For those like Abdelnour working in the hospitality and tourism sectors, it became clear that the coronavirus posed a far greater threat than Lebanon’s protest movement a few months previously. As part of a package of emergency measures implemented to check the spread of the disease, the airport was shut and the country was thrown into lockdown in mid-March.
By April, in which Byout registered lower takings than its very first month in operation, Abdelnour was weighing up whether or not to shut down. On top of coronavirus, he also had to consider the accelerating pace of Lebanon’s economic decline. By May, the lira was trading on the high street at half its official value.
Lockdown eased, bookings go up
However, as the lockdown was gradually eased, bookings started to gradually increase. With the airport closed and capital controls locking dollar deposits inside the country, Abdelnour saw properties in holiday locations like those in the mountainous Faraya fully booked. Some were taking mini-breaks while others, he suggested, are booking apartments simply to get some space from their families after the pressure of lockdown.
“If people are locked down here, there are no airports and they cannot move, it’s a no brainer that local tourism is going to work,” says Kamal Mouzawak, restaurateur and founder of Souk el-Tayeb, a local business that operates a number of guest houses.
However, Mouzawak has had to completely change his business model to account for the scarcity of the dollar and the collapsing value of the lira. A room at Beit Douma, a traditionally styled stone guest house in the spectacular northern mountains, used to be priced at $200, or 300,000 lira at the official rate.
“Now we’re selling the room for 250,000 Lebanese lira,” says Mouzawak. “Prices have to be very affordable because Lebanese people have less money now.”
Prime Minister Hassan Diab has earmarked tourism as a key means of attracting dollars from abroad, highlighting the importance of reaping any possible rewards from the summer season. Those in the sector, however, are not optimistic.
“I think that for 2020, it’s over,” said Pierre Achkar, president of the Hotel Owners Association. Lebanon, he lamented, is, “unstable politically … It’s not the right destination to visit at the moment, especially for tourism.”
While Beirut’s airport has now reopened at reduced capacity, Abdelnour doesn’t see an immediate recovery for his lettings business ahead.
“This doesn’t mean it’s going to have a big boost for business because there are still a lot of external airports that are closed,” Abdelnour said. “For instance all the Lebanese Saudis that want to come and spend the summer here, they still can’t come. The Saudi airport is still closed, the Kuwaiti airport is still closed … Not everyone from the Khaleej is going to be able to come.”
Hotels are dealing with occupancy figures in the single figures, when they should be around 65 to 75 percent, Achkar said. Any travelers to Lebanon are unlikely to relieve the hospitality sector as they are more likely to be Lebanese expatriates with family in the country, rather than tourists, he suggests.

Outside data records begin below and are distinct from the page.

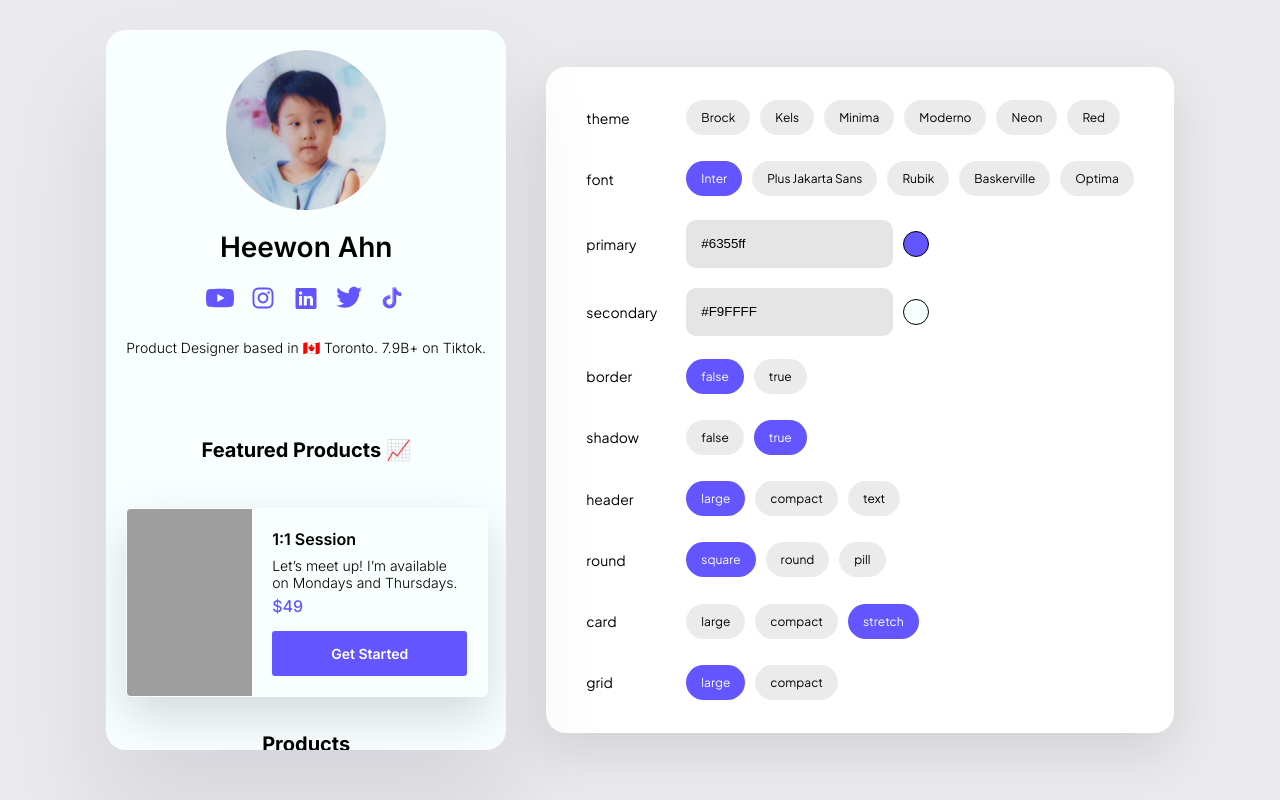
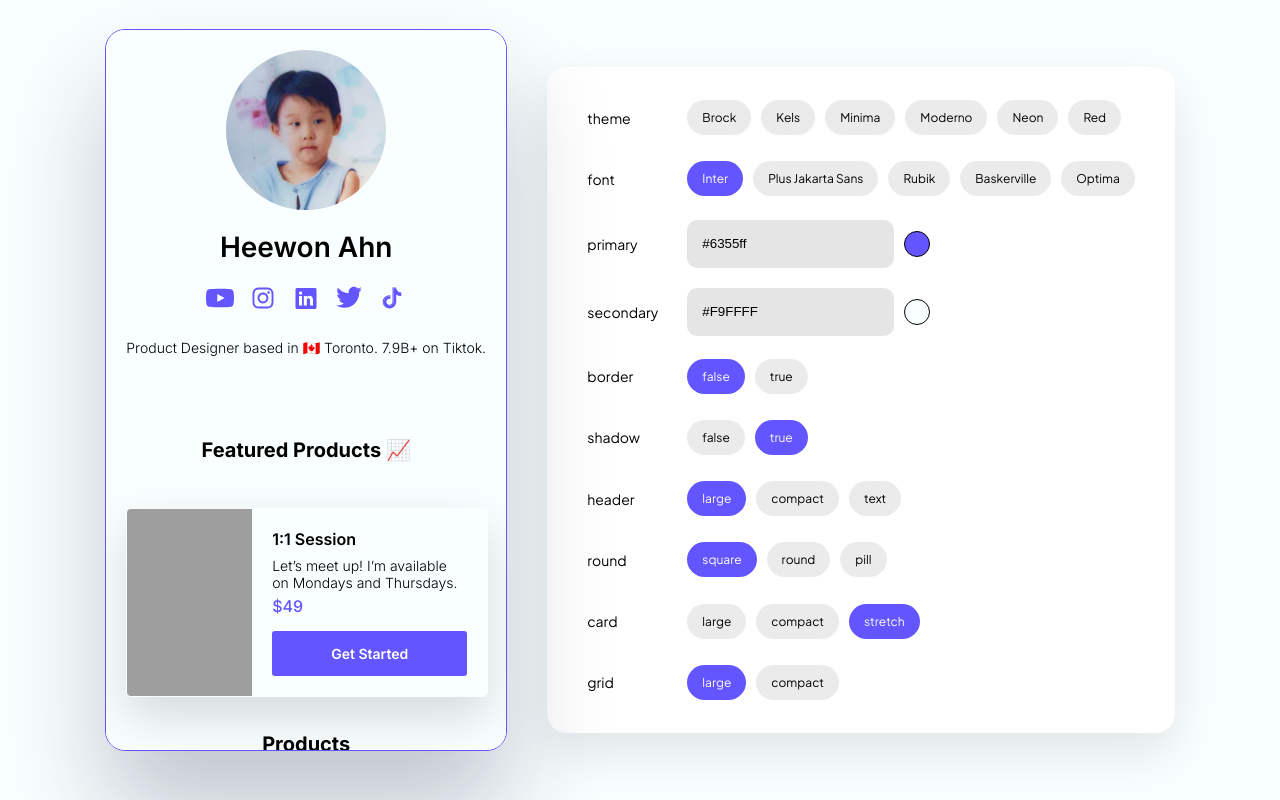
Before and after one commit to shelost/stan-concept, a plain HTML site: page designer/index.html in a window 1280 px wide. Drawn offline with nearby package versions, Linux system fonts and the light colour scheme; no server answers; grey boxes are pictures that could not be loaded.

Commit message:
background

```diff
--- a/designer/bright.scss
+++ b/designer/bright.scss
@@ -15,7 +15,8 @@
         color: hsl(0, 0%, var(--switch));
         font-family: var(--theme-font), sans-serif;
         padding-bottom: 50px;
-        box-shadow: 0px 60px 100px rgba(#1B1C3E, 0.1);
+        box-shadow: 0px 60px 100px rgba(#1B1C3E, 0.25);
+        border: 0.1px solid var(--theme-primary-color);
     }
 
 
@@ -31,8 +32,6 @@
 
         }
     }
-
-
 
 
     input, input:-webkit-autofill,
--- a/designer/designer.js
+++ b/designer/designer.js
@@ -281,6 +281,8 @@ let DesignerLoop = () => {
     Id('color-primary').style.background = primary
     Id('color-secondary').style.background = secondary
 
+    Id('main').style.background = secondary
+
 
     // Controls
 
```
Also changed, not shown: designer/bright.css, 1 other file.
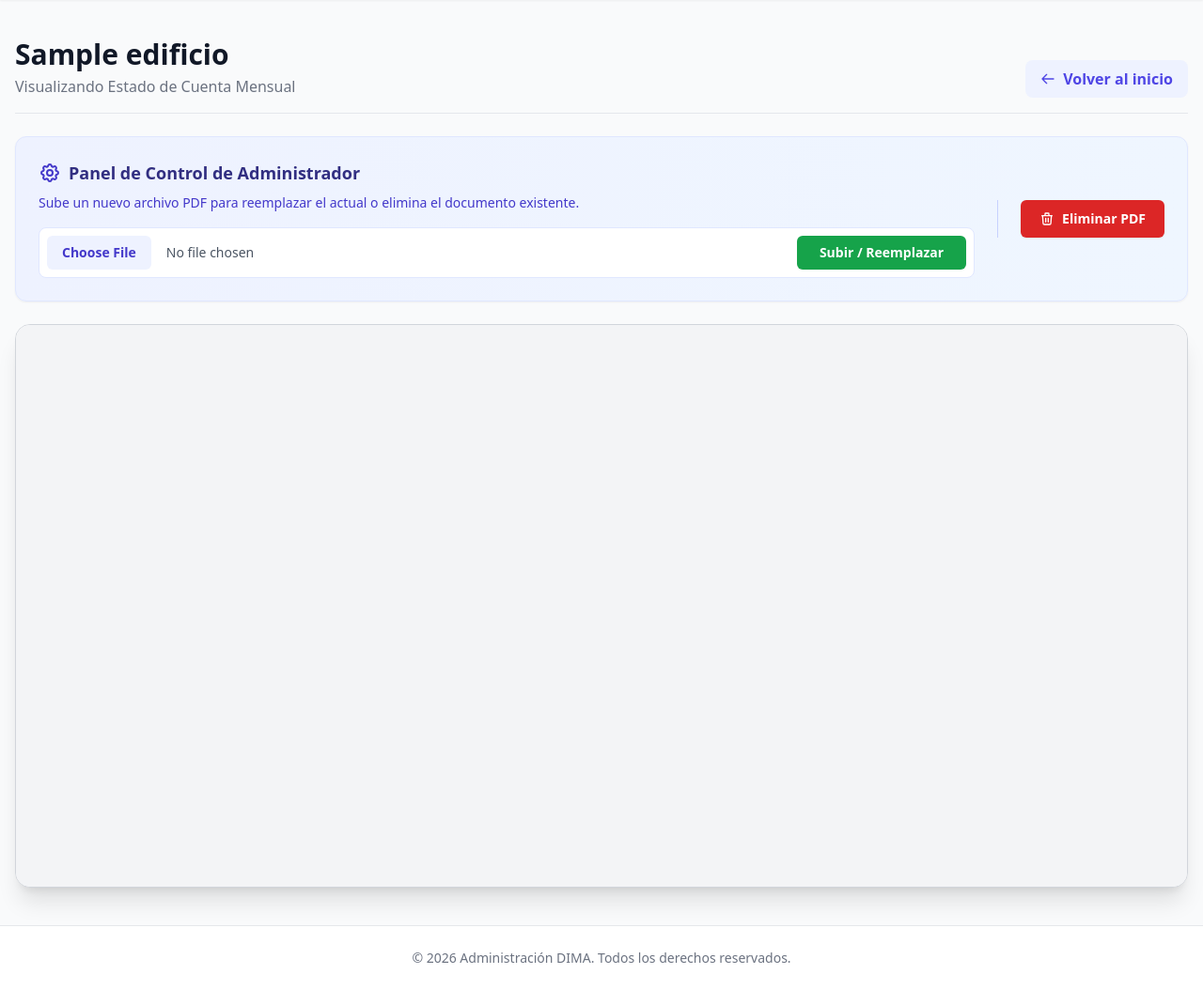
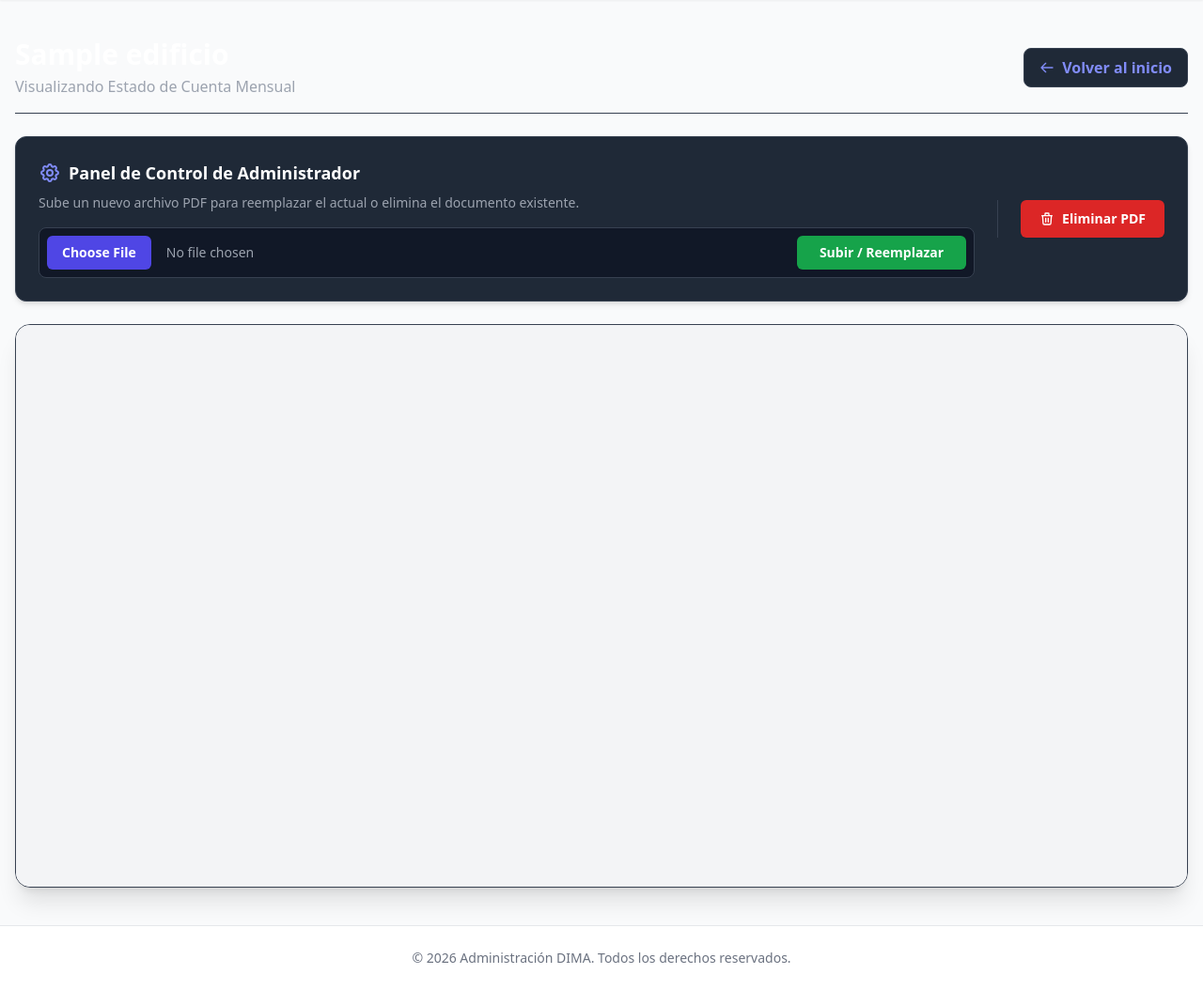
Before and after one commit to qwerty1208/administracion-dima, a Flask app: page /visor/1 in a window 1280 px wide. Shown: the part 65-1119 px from the top of the page at 94% size. Run offline with Flask 3, Linux system fonts and the light colour scheme; the visitor is signed in with stand-in values (Sample User, id 1); a database or web service that is not in the repository returns one stand-in record (values such as "Sample title"); some libraries are stand-ins or nearby versions.

Commit message:
Ajustar tamanio completo de imagenes y banner del edificio en el visor

```diff
--- a/pag tia/pagina/templates/visor.html
+++ b/pag tia/pagina/templates/visor.html
@@ -1,40 +1,60 @@
 {% extends "base.html" %}
 
 {% block content %}
-<div class="mb-6 flex flex-col sm:flex-row justify-between items-start sm:items-end border-b border-gray-200 pb-4 gap-4">
+{# Determinamos la imagen del edificio #}
+{% set imagen = '' %}
+{% if 'DIMA' in edificio.nombre %}
+    {% set imagen = 'DIMA.png' %}
+{% elif 'Villas' in edificio.nombre or 'San Fernando' in edificio.nombre %}
+    {% set imagen = 'villa_san_fernando.png' %}
+{% elif 'Cerezas' in edificio.nombre %}
+    {% set imagen = 'cerezas.png' %}
+{% elif 'Miguel' in edificio.nombre or 'Laurent' in edificio.nombre %}
+    {% set imagen = 'Miguel_Laurent_28.png' %}
+{% endif %}
+
+<!-- Header con Nombre del Edificio y Botón Volver -->
+<div class="mb-6 flex flex-col sm:flex-row justify-between items-start sm:items-center border-b border-gray-700 pb-4 gap-4">
     <div>
-        <h2 class="text-3xl font-black text-gray-900">{{ edificio.nombre }}</h2>
-        <p class="text-gray-500 mt-1 font-medium">Visualizando Estado de Cuenta Mensual</p>
+        <h2 class="text-3xl font-black text-white">{{ edificio.nombre }}</h2>
+        <p class="text-gray-400 mt-1 font-medium">Visualizando Estado de Cuenta Mensual</p>
     </div>
-    <a href="{{ url_for('index') }}" class="inline-flex items-center text-indigo-600 font-bold hover:text-indigo-800 transition bg-indigo-50 px-4 py-2 rounded-lg">
+    <a href="{{ url_for('index') }}" class="inline-flex items-center text-indigo-400 font-bold hover:text-indigo-300 transition bg-gray-800 border border-gray-700 px-4 py-2 rounded-lg">
         <svg class="w-4 h-4 mr-2" fill="none" stroke="currentColor" viewBox="0 0 24 24"><path stroke-linecap="round" stroke-linejoin="round" stroke-width="2" d="M10 19l-7-7m0 0l7-7m-7 7h18"></path></svg>
         Volver al inicio
     </a>
 </div>
 
+<!-- Banner con Imagen del Edificio -->
+{% if imagen %}
+<div class="mb-6 bg-white rounded-xl p-4 flex justify-center items-center shadow-md border border-gray-700 max-h-48 overflow-hidden">
+    <img src="{{ url_for('static', filename='img/' + imagen) }}" alt="{{ edificio.nombre }}" class="max-h-40 object-contain">
+</div>
+{% endif %}
+
 <!-- Panel exclusivo para el Administrador (Subir y Eliminar) -->
 {% if es_admin %}
-<div class="bg-gradient-to-r from-indigo-50 to-blue-50 p-6 rounded-xl shadow-sm border border-indigo-100 mb-6 flex flex-col md:flex-row justify-between items-center gap-6">
+<div class="bg-gray-800 p-6 rounded-xl shadow-md border border-gray-700 mb-6 flex flex-col md:flex-row justify-between items-center gap-6">
     <div class="w-full">
         <div class="flex items-center gap-2 mb-2">
-            <svg class="w-6 h-6 text-indigo-700" fill="none" stroke="currentColor" viewBox="0 0 24 24"><path stroke-linecap="round" stroke-linejoin="round" stroke-width="2" d="M10.325 4.317c.426-1.756 2.924-1.756 3.35 0a1.724 1.724 0 002.573 1.066c1.543-.94 3.31.826 2.37 2.37a1.724 1.724 0 001.065 2.572c1.756.426 1.756 2.924 0 3.35a1.724 1.724 0 00-1.066 2.573c.94 1.543-.826 3.31-2.37 2.37a1.724 1.724 0 00-2.572 1.065c-.426 1.756-2.924 1.756-3.35 0a1.724 1.724 0 00-2.573-1.066c-1.543.94-3.31-.826-2.37-2.37a1.724 1.724 0 00-1.065-2.572c-1.756-.426-1.756-2.924 0-3.35a1.724 1.724 0 001.066-2.573c-.94-1.543.826-3.31 2.37-2.37.996.608 2.296.07 2.572-1.065z"></path><path stroke-linecap="round" stroke-linejoin="round" stroke-width="2" d="M15 12a3 3 0 11-6 0 3 3 0 016 0z"></path></svg>
-            <h4 class="font-bold text-indigo-900 text-lg">Panel de Control de Administrador</h4>
+            <svg class="w-6 h-6 text-indigo-400" fill="none" stroke="currentColor" viewBox="0 0 24 24"><path stroke-linecap="round" stroke-linejoin="round" stroke-width="2" d="M10.325 4.317c.426-1.756 2.924-1.756 3.35 0a1.724 1.724 0 002.573 1.066c1.543-.94 3.31.826 2.37 2.37a1.724 1.724 0 001.065 2.572c1.756.426 1.756 2.924 0 3.35a1.724 1.724 0 00-1.066 2.573c.94 1.543-.826 3.31-2.37 2.37a1.724 1.724 0 00-2.572 1.065c-.426 1.756-2.924 1.756-3.35 0a1.724 1.724 0 00-2.573-1.066c-1.543.94-3.31-.826-2.37-2.37a1.724 1.724 0 00-1.065-2.572c-1.756-.426-1.756-2.924 0-3.35a1.724 1.724 0 001.066-2.573c-.94-1.543.826-3.31 2.37-2.37.996.608 2.296.07 2.572-1.065z"></path><path stroke-linecap="round" stroke-linejoin="round" stroke-width="2" d="M15 12a3 3 0 11-6 0 3 3 0 016 0z"></path></svg>
+            <h4 class="font-bold text-white text-lg">Panel de Control de Administrador</h4>
         </div>
-        <p class="text-sm text-indigo-700 mb-4">Sube un nuevo archivo PDF para reemplazar el actual o elimina el documento existente.</p>
+        <p class="text-sm text-gray-400 mb-4">Sube un nuevo archivo PDF para reemplazar el actual o elimina el documento existente.</p>
 
         <!-- Formulario para Subir -->
-        <form action="{{ url_for('subir_pdf', edificio_id=edificio.id) }}" method="POST" enctype="multipart/form-data" class="flex flex-col sm:flex-row gap-3 items-center bg-white p-2 rounded-lg border border-indigo-100">
+        <form action="{{ url_for('subir_pdf', edificio_id=edificio.id) }}" method="POST" enctype="multipart/form-data" class="flex flex-col sm:flex-row gap-3 items-center bg-gray-900 p-2 rounded-lg border border-gray-700">
             <input type="file" name="documento_pdf" accept=".pdf, application/pdf" required
-                class="block w-full text-sm text-gray-600 file:mr-4 file:py-2 file:px-4 file:rounded-md file:border-0 file:text-sm file:font-bold file:bg-indigo-50 file:text-indigo-700 hover:file:bg-indigo-100 bg-transparent cursor-pointer">
+                class="block w-full text-sm text-gray-400 file:mr-4 file:py-2 file:px-4 file:rounded-md file:border-0 file:text-sm file:font-bold file:bg-indigo-600 file:text-white hover:file:bg-indigo-700 bg-transparent cursor-pointer">
             <button type="submit" class="w-full sm:w-auto bg-green-600 text-white font-bold px-6 py-2 rounded-md hover:bg-green-700 transition whitespace-nowrap shadow-sm text-sm">
                 Subir / Reemplazar
             </button>
         </form>
     </div>
 
-    <!-- Botón para Eliminar PDF (Solo aparece si el admin está logueado) -->
+    <!-- Botón para Eliminar PDF -->
     {% if pdf_existe %}
-    <div class="w-full sm:w-auto flex flex-col justify-center border-t sm:border-t-0 sm:border-l border-indigo-200 pt-4 sm:pt-0 sm:pl-6">
+    <div class="w-full sm:w-auto flex flex-col justify-center border-t sm:border-t-0 sm:border-l border-gray-700 pt-4 sm:pt-0 sm:pl-6">
         <form action="{{ url_for('eliminar_pdf', edificio_id=edificio.id) }}" method="POST" onsubmit="return confirm('¿Estás seguro de eliminar el estado de cuenta de este edificio?');">
             <button type="submit" class="w-full bg-red-600 hover:bg-red-700 text-white font-bold px-5 py-2.5 rounded-md transition shadow-sm text-sm whitespace-nowrap flex items-center justify-center gap-2">
                 <svg class="w-4 h-4" fill="none" stroke="currentColor" viewBox="0 0 24 24"><path stroke-linecap="round" stroke-linejoin="round" stroke-width="2" d="M19 7l-.867 12.142A2 2 0 0116.138 21H7.862a2 2 0 01-1.995-1.858L5 7m5 4v6m4-6v6m1-10V4a1 1 0 00-1-1h-4a1 1 0 00-1 1v3M4 7h16"></path></svg>
@@ -47,16 +67,16 @@
 {% endif %}
 
 <!-- Contenedor del Visor PDF -->
-<div class="bg-white rounded-2xl shadow-xl border border-gray-300 w-full overflow-hidden" style="height: 75vh; min-height: 500px;">
+<div class="bg-white rounded-2xl shadow-xl border border-gray-700 w-full overflow-hidden" style="height: 75vh; min-height: 500px;">
     {% if pdf_existe %}
         <iframe src="{{ url_for('ver_archivo', edificio_id=edificio.id) }}#toolbar=0&view=FitH" width="100%" height="100%" class="border-none bg-gray-100">
             Tu navegador no soporta iframes para PDF.
         </iframe>
     {% else %}
-        <div class="flex flex-col items-center justify-center h-full text-gray-500 bg-gray-50 p-6 text-center">
-            <svg class="w-24 h-24 mb-6 text-gray-300" fill="none" stroke="currentColor" viewBox="0 0 24 24"><path stroke-linecap="round" stroke-linejoin="round" stroke-width="1.5" d="M9 12h6m-6 4h6m2 5H7a2 2 0 01-2-2V5a2 2 0 012-2h5.586a1 1 0 01.707.293l5.414 5.414a1 1 0 01.293.707V19a2 2 0 01-2 2z"></path></svg>
-            <h3 class="text-2xl font-bold text-gray-700">Documento no disponible</h3>
-            <p class="mt-3 text-lg max-w-md mx-auto">La administración aún no ha publicado el estado de cuenta de este mes para <strong>{{ edificio.nombre }}</strong>.</p>
+        <div class="flex flex-col items-center justify-center h-full text-gray-500 bg-gray-900 p-6 text-center">
+            <svg class="w-24 h-24 mb-6 text-gray-600" fill="none" stroke="currentColor" viewBox="0 0 24 24"><path stroke-linecap="round" stroke-linejoin="round" stroke-width="1.5" d="M9 12h6m-6 4h6m2 5H7a2 2 0 01-2-2V5a2 2 0 012-2h5.586a1 1 0 01.707.293l5.414 5.414a1 1 0 01.293.707V19a2 2 0 01-2 2z"></path></svg>
+            <h3 class="text-2xl font-bold text-gray-300">Documento no disponible</h3>
+            <p class="mt-3 text-lg max-w-md mx-auto text-gray-400">La administración aún no ha publicado el estado de cuenta de este mes para <strong>{{ edificio.nombre }}</strong>.</p>
         </div>
     {% endif %}
 </div>
```
Also changed, not shown: pag tia/pagina/templates/index.html (+17 -11 lines).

Furthermore, any benefit in attracting foreign tourists due to a comparatively strong dollar is unlikely to offset the skyrocketing cost of imported necessities such as cleaning materials, the hotelier added. If the situation continues to worsen, Achkar said, more hotels are likely to follow Le Bristol, the 70-year-old hotel that in April closed its doors indefinitely.
For the moment, Abdelnour and his short term lettings business have weathered the coronavirus storm, but if the economy continues to deteriorate, he doesn’t know how long the business can survive. If the economic collapse means that their takings in August resemble those of April, he said, “We’re going to close the company.”